(Activity):
The goal is an unaltered copy of the records below, minus any images.

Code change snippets
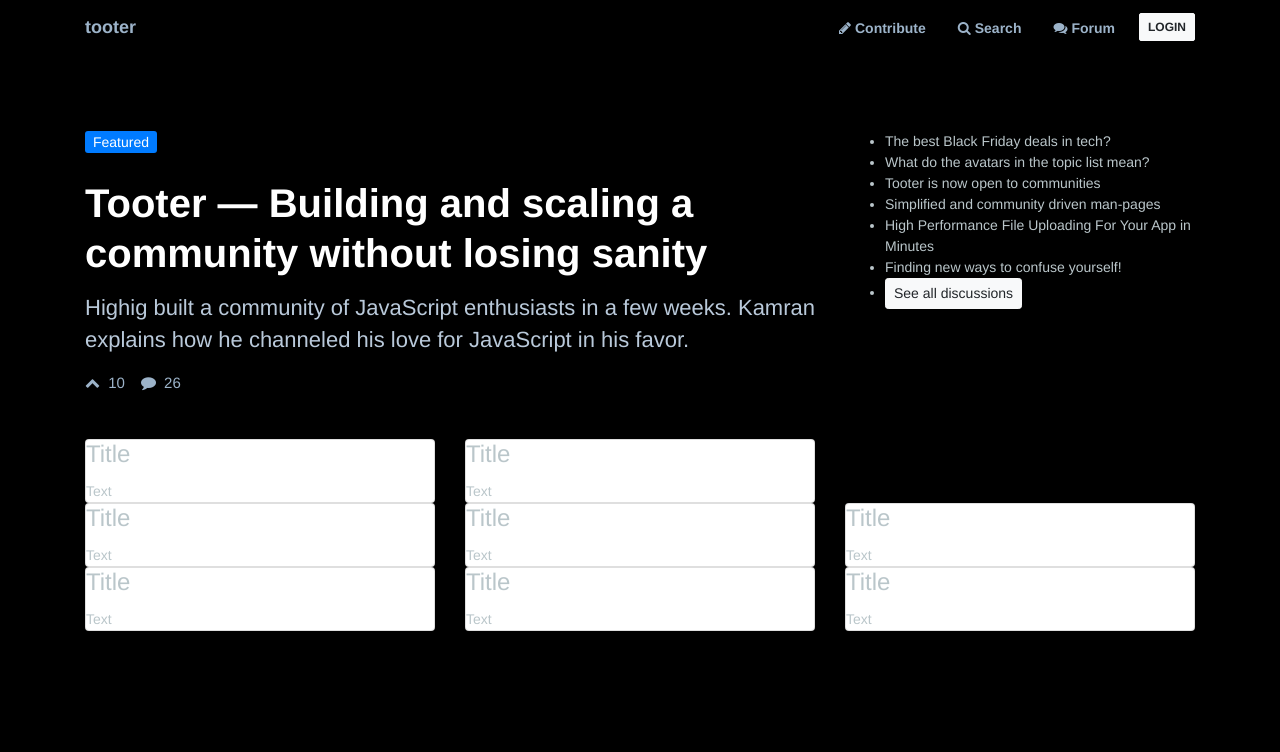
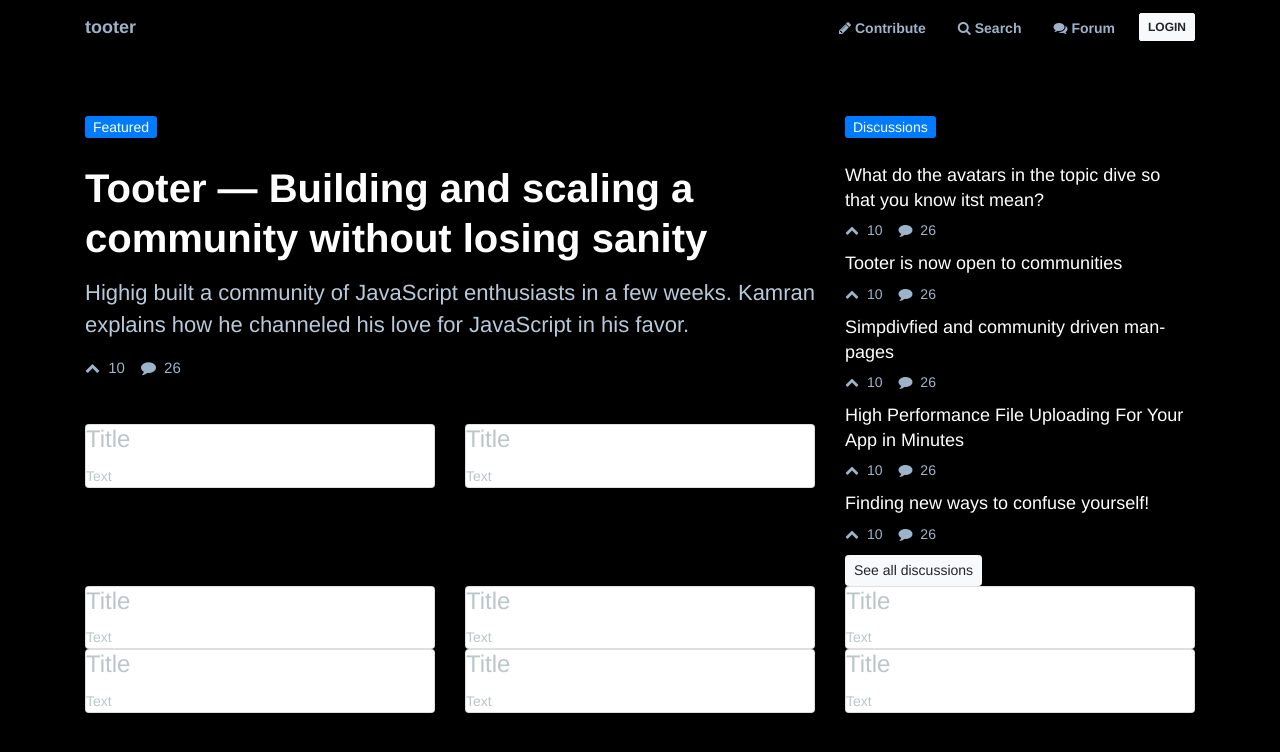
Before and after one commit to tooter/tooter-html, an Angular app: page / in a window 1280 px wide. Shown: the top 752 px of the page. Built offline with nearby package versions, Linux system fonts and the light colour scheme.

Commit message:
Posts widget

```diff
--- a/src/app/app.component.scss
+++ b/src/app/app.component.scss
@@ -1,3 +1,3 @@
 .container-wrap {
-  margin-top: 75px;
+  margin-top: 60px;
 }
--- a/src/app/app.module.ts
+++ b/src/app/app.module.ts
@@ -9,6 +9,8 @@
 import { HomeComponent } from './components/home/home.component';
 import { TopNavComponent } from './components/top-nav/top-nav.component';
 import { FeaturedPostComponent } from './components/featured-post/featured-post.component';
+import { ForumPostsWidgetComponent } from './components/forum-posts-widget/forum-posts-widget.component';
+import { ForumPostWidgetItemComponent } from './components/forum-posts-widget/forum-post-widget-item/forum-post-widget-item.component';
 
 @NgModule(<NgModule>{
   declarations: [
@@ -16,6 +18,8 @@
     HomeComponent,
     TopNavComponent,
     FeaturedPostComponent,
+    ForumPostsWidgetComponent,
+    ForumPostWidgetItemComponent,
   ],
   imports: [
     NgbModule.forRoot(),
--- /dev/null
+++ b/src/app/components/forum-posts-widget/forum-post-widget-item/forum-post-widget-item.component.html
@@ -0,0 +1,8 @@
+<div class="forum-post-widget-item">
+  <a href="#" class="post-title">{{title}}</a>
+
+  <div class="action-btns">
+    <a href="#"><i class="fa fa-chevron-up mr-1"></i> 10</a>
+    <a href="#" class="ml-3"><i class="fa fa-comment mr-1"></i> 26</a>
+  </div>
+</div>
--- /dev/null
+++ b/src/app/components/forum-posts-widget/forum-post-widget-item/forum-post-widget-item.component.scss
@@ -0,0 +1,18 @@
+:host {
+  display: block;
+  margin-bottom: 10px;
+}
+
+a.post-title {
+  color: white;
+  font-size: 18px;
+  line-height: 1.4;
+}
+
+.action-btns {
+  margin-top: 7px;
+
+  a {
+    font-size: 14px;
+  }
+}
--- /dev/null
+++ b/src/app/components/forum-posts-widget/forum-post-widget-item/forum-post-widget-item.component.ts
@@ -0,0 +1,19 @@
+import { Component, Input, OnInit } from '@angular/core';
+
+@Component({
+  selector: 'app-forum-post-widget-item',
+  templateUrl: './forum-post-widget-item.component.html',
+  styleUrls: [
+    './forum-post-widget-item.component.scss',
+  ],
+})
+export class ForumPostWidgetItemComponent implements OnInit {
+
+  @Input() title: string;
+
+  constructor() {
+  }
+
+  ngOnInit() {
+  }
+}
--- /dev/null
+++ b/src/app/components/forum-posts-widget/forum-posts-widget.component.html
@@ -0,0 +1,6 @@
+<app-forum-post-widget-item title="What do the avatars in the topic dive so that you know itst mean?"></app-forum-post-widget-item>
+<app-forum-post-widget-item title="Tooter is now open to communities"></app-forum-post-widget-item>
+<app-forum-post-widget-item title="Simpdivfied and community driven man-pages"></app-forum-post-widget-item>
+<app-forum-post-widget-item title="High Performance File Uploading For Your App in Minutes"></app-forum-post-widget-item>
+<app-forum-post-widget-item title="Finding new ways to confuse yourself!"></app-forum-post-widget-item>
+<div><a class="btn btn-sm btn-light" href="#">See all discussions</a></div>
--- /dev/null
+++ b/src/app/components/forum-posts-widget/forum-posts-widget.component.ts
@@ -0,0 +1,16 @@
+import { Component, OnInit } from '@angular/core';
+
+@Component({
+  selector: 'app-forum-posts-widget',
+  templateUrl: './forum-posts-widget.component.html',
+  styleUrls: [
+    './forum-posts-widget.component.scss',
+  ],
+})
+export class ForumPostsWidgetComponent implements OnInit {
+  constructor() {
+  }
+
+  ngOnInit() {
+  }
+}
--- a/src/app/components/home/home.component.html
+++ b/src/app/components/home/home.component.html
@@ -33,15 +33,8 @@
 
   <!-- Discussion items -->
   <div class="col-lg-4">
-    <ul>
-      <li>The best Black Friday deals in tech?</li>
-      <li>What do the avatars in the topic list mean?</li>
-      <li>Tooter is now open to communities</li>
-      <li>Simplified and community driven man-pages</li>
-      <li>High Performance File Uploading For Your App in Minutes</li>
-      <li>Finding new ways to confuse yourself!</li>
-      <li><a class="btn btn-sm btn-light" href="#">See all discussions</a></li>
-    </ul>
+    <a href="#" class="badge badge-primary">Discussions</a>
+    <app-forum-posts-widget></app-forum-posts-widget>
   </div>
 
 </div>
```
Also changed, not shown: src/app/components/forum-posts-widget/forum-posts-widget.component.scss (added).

(Reply to the task):
Before and after one commit to tooter/tooter-html, an Angular app: page / in a window 1280 px wide. Shown: the top 752 px of the page. Built offline with nearby package versions, Linux system fonts and the light colour scheme.

Commit message:
Posts widget

```diff
--- a/src/app/app.component.scss
+++ b/src/app/app.component.scss
@@ -1,3 +1,3 @@
 .container-wrap {
-  margin-top: 75px;
+  margin-top: 60px;
 }
--- a/src/app/app.module.ts
+++ b/src/app/app.module.ts
@@ -9,6 +9,8 @@
 import { HomeComponent } from './components/home/home.component';
 import { TopNavComponent } from './components/top-nav/top-nav.component';
 import { FeaturedPostComponent } from './components/featured-post/featured-post.component';
+import { ForumPostsWidgetComponent } from './components/forum-posts-widget/forum-posts-widget.component';
+import { ForumPostWidgetItemComponent } from './components/forum-posts-widget/forum-post-widget-item/forum-post-widget-item.component';
 
 @NgModule(<NgModule>{
   declarations: [
@@ -16,6 +18,8 @@
     HomeComponent,
     TopNavComponent,
     FeaturedPostComponent,
+    ForumPostsWidgetComponent,
+    ForumPostWidgetItemComponent,
   ],
   imports: [
     NgbModule.forRoot(),
--- /dev/null
+++ b/src/app/components/forum-posts-widget/forum-post-widget-item/forum-post-widget-item.component.html
@@ -0,0 +1,8 @@
+<div class="forum-post-widget-item">
+  <a href="#" class="post-title">{{title}}</a>
+
+  <div class="action-btns">
+    <a href="#"><i class="fa fa-chevron-up mr-1"></i> 10</a>
+    <a href="#" class="ml-3"><i class="fa fa-comment mr-1"></i> 26</a>
+  </div>
+</div>
--- /dev/null
+++ b/src/app/components/forum-posts-widget/forum-post-widget-item/forum-post-widget-item.component.scss
@@ -0,0 +1,18 @@
+:host {
+  display: block;
+  margin-bottom: 10px;
+}
+
+a.post-title {
+  color: white;
+  font-size: 18px;
+  line-height: 1.4;
+}
+
+.action-btns {
+  margin-top: 7px;
+
+  a {
+    font-size: 14px;
+  }
+}
--- /dev/null
+++ b/src/app/components/forum-posts-widget/forum-post-widget-item/forum-post-widget-item.component.ts
@@ -0,0 +1,19 @@
+import { Component, Input, OnInit } from '@angular/core';
+
+@Component({
+  selector: 'app-forum-post-widget-item',
+  templateUrl: './forum-post-widget-item.component.html',
+  styleUrls: [
+    './forum-post-widget-item.component.scss',
+  ],
+})
+export class ForumPostWidgetItemComponent implements OnInit {
+
+  @Input() title: string;
+
+  constructor() {
+  }
+
+  ngOnInit() {
+  }
+}
--- /dev/null
+++ b/src/app/components/forum-posts-widget/forum-posts-widget.component.html
@@ -0,0 +1,6 @@
+<app-forum-post-widget-item title="What do the avatars in the topic dive so that you know itst mean?"></app-forum-post-widget-item>
+<app-forum-post-widget-item title="Tooter is now open to communities"></app-forum-post-widget-item>
+<app-forum-post-widget-item title="Simpdivfied and community driven man-pages"></app-forum-post-widget-item>
+<app-forum-post-widget-item title="High Performance File Uploading For Your App in Minutes"></app-forum-post-widget-item>
+<app-forum-post-widget-item title="Finding new ways to confuse yourself!"></app-forum-post-widget-item>
+<div><a class="btn btn-sm btn-light" href="#">See all discussions</a></div>
--- /dev/null
+++ b/src/app/components/forum-posts-widget/forum-posts-widget.component.ts
@@ -0,0 +1,16 @@
+import { Component, OnInit } from '@angular/core';
+
+@Component({
+  selector: 'app-forum-posts-widget',
+  templateUrl: './forum-posts-widget.component.html',
+  styleUrls: [
+    './forum-posts-widget.component.scss',
+  ],
+})
+export class ForumPostsWidgetComponent implements OnInit {
+  constructor() {
+  }
+
+  ngOnInit() {
+  }
+}
--- a/src/app/components/home/home.component.html
+++ b/src/app/components/home/home.component.html
@@ -33,15 +33,8 @@
 
   <!-- Discussion items -->
   <div class="col-lg-4">
-    <ul>
-      <li>The best Black Friday deals in tech?</li>
-      <li>What do the avatars in the topic list mean?</li>
-      <li>Tooter is now open to communities</li>
-      <li>Simplified and community driven man-pages</li>
-      <li>High Performance File Uploading For Your App in Minutes</li>
-      <li>Finding new ways to confuse yourself!</li>
-      <li><a class="btn btn-sm btn-light" href="#">See all discussions</a></li>
-    </ul>
+    <a href="#" class="badge badge-primary">Discussions</a>
+    <app-forum-posts-widget></app-forum-posts-widget>
   </div>
 
 </div>
```
Also changed, not shown: src/app/components/forum-posts-widget/forum-posts-widget.component.scss (added).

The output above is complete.